‘Come From Away’ is billed as the remarkable true story, and that it most certainly is. What made this story remarkable for me when I first saw it was its’ belief in the triumphant and restoring human spirit of kindness and compassion of the people in Gander, Newfoundland, to the stranded passengers on thirty-eight planes on September 11, 2001. The spirit of goodwill, kindness and compassion still transcends throughout the entire Canadian production.
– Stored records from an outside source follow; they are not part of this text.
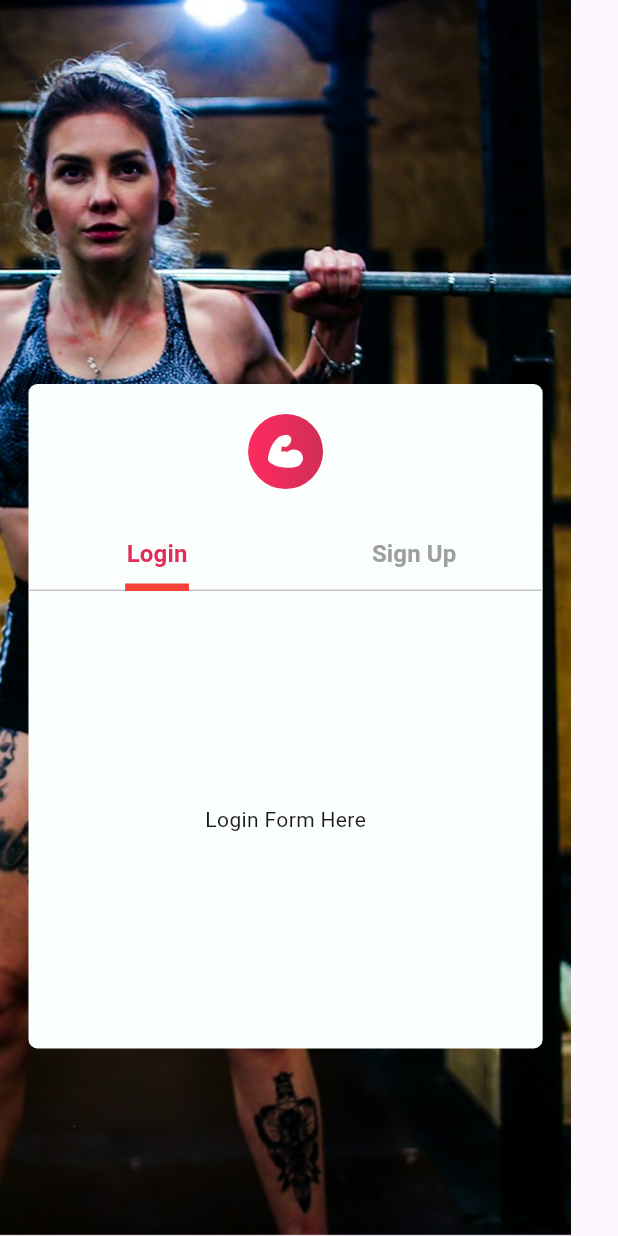
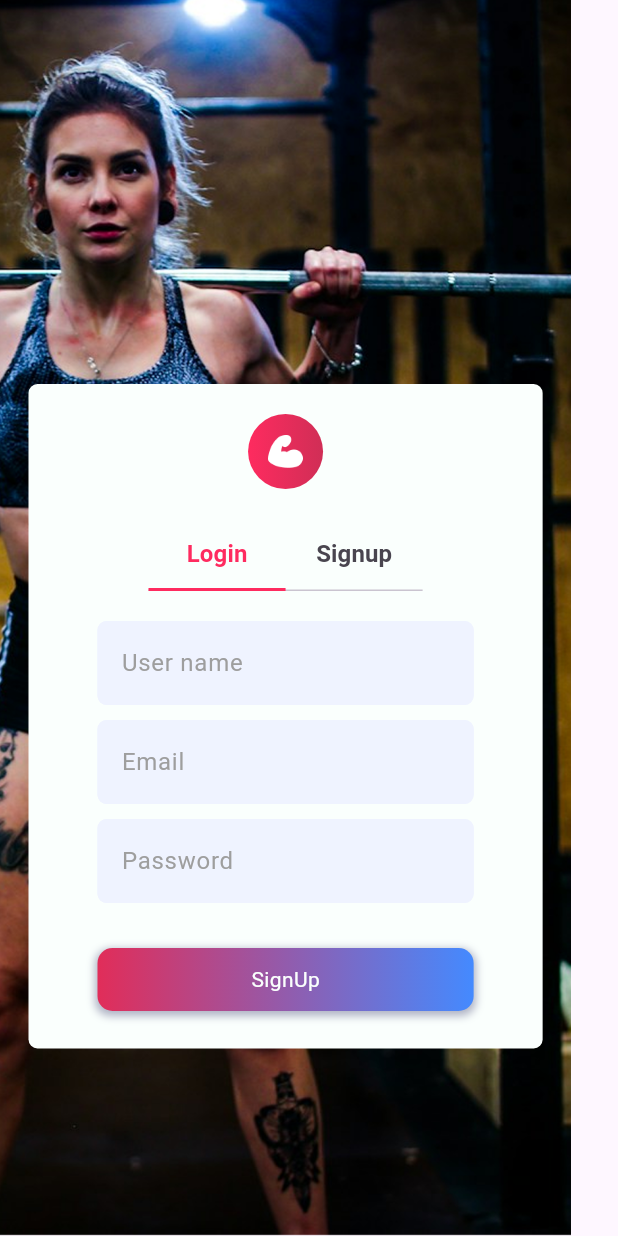
Before and after one commit to Faisal-957/stepexpert, a Flutter app: the screen it shows after launch, on a phone screen of 412 x 824 dp. Run offline on Flutter 3.47's test engine with Material 3 defaults, Android fonts, the phone set to English and light mode, and no system bars; our stand-ins replace google_fonts.

Commit message:
first commit

```diff
--- /dev/null
+++ b/lib/core/constant/auth_decoration.dart
@@ -0,0 +1,33 @@
+import 'package:flutter/material.dart';
+import 'package:stepexpert/core/constant/colors.dart';
+
+const authdecoration = InputDecoration(
+  fillColor: textFieldFilledColor,
+  filled: true,
+  hintText: "username",
+  hintStyle: TextStyle(color: Colors.grey),
+  focusedBorder: OutlineInputBorder(
+    borderRadius: BorderRadius.all(Radius.circular(6)),
+    borderSide: BorderSide(width: 3, color: Colors.blue),
+  ),
+  enabledBorder: OutlineInputBorder(
+    borderRadius: BorderRadius.all(Radius.circular(6)),
+    borderSide: BorderSide(color: textFieldFilledColor),
+  ),
+  border: OutlineInputBorder(
+    borderRadius: BorderRadius.all(Radius.circular(6)),
+    borderSide: BorderSide(color: textFieldFilledColor),
+  ),
+  errorBorder: OutlineInputBorder(
+    borderRadius: BorderRadius.all(Radius.circular(6)),
+    borderSide: BorderSide(color: primaryColor),
+  ),
+  disabledBorder: OutlineInputBorder(
+    borderRadius: BorderRadius.all(Radius.circular(6)),
+    borderSide: BorderSide(color: textFieldFilledColor),
+  ),
+  focusedErrorBorder: OutlineInputBorder(
+    borderRadius: BorderRadius.all(Radius.circular(6)),
+    borderSide: BorderSide(color: primaryColor),
+  ),
+);
--- a/lib/core/constant/colors.dart
+++ b/lib/core/constant/colors.dart
@@ -7,3 +7,5 @@ const Color lightBlack = Color(0xff23262C);
 const Color lightGreenColor = Color(0xff02C778);
 const Color whiteColor = Color(0xffFAFFFD);
 const Color greyColor = Color(0xff737B80);
+
+const textFieldFilledColor = Color(0xffEFF3FF);
--- a/lib/ui/views/custom_widgets/custom_buttons.dart
+++ b/lib/ui/views/custom_widgets/custom_buttons.dart
@@ -1,18 +1,37 @@
 import 'package:flutter/material.dart';
-import 'package:google_fonts/google_fonts.dart';
 
 class CustomButtons1 extends StatelessWidget {
-  final String text;
-  final String price;
+  Color? borderColor;
+  Color? boxColor;
+  double? borderRadius;
+  Widget? child;
+  LinearGradient? linearGradient;
+  VoidCallback? onTap;
 
-  const CustomButtons1({super.key, required this.text, required this.price});
+  CustomButtons1({
+    required this.child,
+    this.borderColor,
+    this.borderRadius,
+    this.boxColor,
+    this.linearGradient,
+    this.onTap,
+  });
 
   @override
   Widget build(BuildContext context) {
-    return Container(
-      height: 48.7626953125,
-      width: 253.6759033203125,
+    return GestureDetector(
+      onTap: onTap,
+      child: Container(
+        alignment: Alignment.center,
+        padding: EdgeInsets.symmetric(horizontal: 16, vertical: 10),
         decoration: BoxDecoration(
+          gradient:
+              linearGradient ??
+              LinearGradient(
+                begin: Alignment.centerLeft,
+                end: Alignment.centerLeft,
+                colors: [Colors.transparent, Colors.transparent],
+              ),
           boxShadow: [
             BoxShadow(
               spreadRadius: 1.1,
@@ -22,33 +41,14 @@ class CustomButtons1 extends StatelessWidget {
               offset: Offset(0, 2),
             ),
           ],
-        borderRadius: BorderRadius.circular(10),
-        color: Color(0xffE12D59),
-      ),
-      child: Padding(
-        padding: const EdgeInsets.all(8.0),
-        child: Row(
-          mainAxisAlignment: MainAxisAlignment.spaceBetween,
-          crossAxisAlignment: CrossAxisAlignment.center,
-          children: [
-            Text(
-              text,
-              style: GoogleFonts.poppins(
-                color: Colors.white,
-                fontSize: 16,
-                fontWeight: FontWeight.w300,
+          borderRadius: BorderRadius.circular(borderRadius ?? 10),
+          color: boxColor ?? Color(0xffE12D59),
+          border: Border.all(
+            width: 1,
+            color: borderColor ?? Colors.transparent,
           ),
         ),
-            Text(
-              price,
-              style: GoogleFonts.poppins(
-                color: Colors.white,
-                fontSize: 16,
-                fontWeight: FontWeight.w300,
-              ),
-            ),
-          ],
-        ),
+        child: child,
       ),
     );
   }
--- a/lib/ui/views/screens/signup_screen.dart
+++ b/lib/ui/views/screens/signup_screen.dart
@@ -1,6 +1,8 @@
 import 'package:flutter/material.dart';
+import 'package:stepexpert/core/constant/auth_decoration.dart';
 import 'package:stepexpert/core/constant/colors.dart';
 import 'package:stepexpert/core/constant/string.dart';
+import 'package:stepexpert/ui/views/custom_widgets/custom_buttons.dart';
 
 class SignupScreen extends StatelessWidget {
   const SignupScreen({super.key});
@@ -44,42 +46,65 @@ class SignupScreen extends StatelessWidget {
                     ),
                     const SizedBox(height: 20),
 
-                    // ✅ TabBar
-                    const TabBar(
-                      indicatorWeight: 2,
-                      indicator: UnderlineTabIndicator(
-                        borderSide: BorderSide(
-                          width: 5.0,
-                          color: Colors.red,
-                        ), // thickness
-                        insets: EdgeInsets.symmetric(
-                          horizontal: -1,
-                        ), // start & end padding
-                      ),
-
-                      labelColor: primaryColor, // or primaryColor
-                      unselectedLabelColor: Colors.grey,
-                      indicatorColor: primaryColor,
-                      indicatorSize: TabBarIndicatorSize.label,
+                    Container(
+                      padding: EdgeInsets.only(left: 80, right: 80),
+                      child: TabBar(
+                        labelColor: Color(0xffFE2B5F),
+                        indicatorColor: Color(0xffFE2B5F),
+                        indicatorSize: TabBarIndicatorSize.tab,
                         labelStyle: TextStyle(
                           fontSize: 16,
                           fontWeight: FontWeight.bold,
                         ),
                         tabs: [
                           Tab(text: "Login"),
-                        Tab(text: "Sign Up"),
+                          Tab(text: "Signup"),
                         ],
                       ),
-
-                    // ✅ TabBarView to show content
+                    ),
+                    SizedBox(height: 20),
                     Expanded(
                       child: TabBarView(
                         children: [
-                          Center(child: Text("Login Form Here")),
-                          Center(child: Text("Sign Up Form Here")),
+                          Padding(
+                            padding: const EdgeInsets.only(left: 46, right: 46),
+                            child: Column(
+                              children: [
+                                TextFormField(
+                                  decoration: authdecoration.copyWith(
+                                    hintText: "User name ",
+                                  ),
+                                ),
+                                SizedBox(height: 10),
+                                TextFormField(
+                                  decoration: authdecoration.copyWith(
+                                    hintText: "Email",
+                                  ),
+                                ),
+                                SizedBox(height: 10),
+                                TextFormField(
+                                  decoration: authdecoration.copyWith(
+                                    hintText: "Password",
+                                  ),
+                                ),
+                                SizedBox(height: 30),
+                                CustomButtons1(
+                                  linearGradient: LinearGradient(
+                                    colors: [primaryColor, Colors.blueAccent],
+                                  ),
+                                  child: Text(
+                                    "SignUp",
+                                    style: TextStyle(color: whiteColor),
+                                  ),
+                                ),
                               ],
                             ),
                           ),
+                        ],
+                      ),
+                    ),
+
+                    SizedBox(height: 10),
                   ],
                 ),
               ),
```
Also changed, not shown: lib/ui/views/screens/subscription_screens.dart (+54 -2 lines). Lines whose indentation alone changed are shown as unchanged.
Is it still remarkable? Yes. Did it bring a tear to my eye? Yes. Is it a story that needs to be seen again? Yes, especially given the tempestuous times in which we now find ourselves worldwide. ‘Come From Away’ continues to touch deep to the very core of who we are as human beings and what we can do under the most horrifying and terrifying of circumstances.Read More
I had the opportunity to see Kate Henning’s extraordinary The Last Wife in 2017 at Soulpepper and was marvellously drawn back into the Tudor world and its events of the court of Henry VIII, Katherine Parr, his surviving wife and Henry’s three children from various wives – Mary, Bess (later Queen Elizabeth I) and Edward. I’ve always held a fascination with the world of the Tudors and found that Ms. Henning’s text completely captivated my attention.
For one, I liked the fact the story is told in ‘modern English’ as it was easy to follow the events of the plot since I remember a great deal of them from studies during my undergraduate years and in teaching English language and literature to secondary school students. When I had read that Ms. Henning was completing a trilogy of the story, I was looking forward to continuing the journey with the characters. The fact the second part would be directed by Alan Dilworth with Ms. Watson returning was a bonus.Read More
I wanted so very much for the North American/world premiere opening night of ‘Rose’ to soar through the rafters of Baillie Theatre.
Well, it didn’t completely reach that height for me except for the ‘eleven o’clock’ showstopping number in the second act by a completely believable and touching Hailey Gillis as the title character.Read More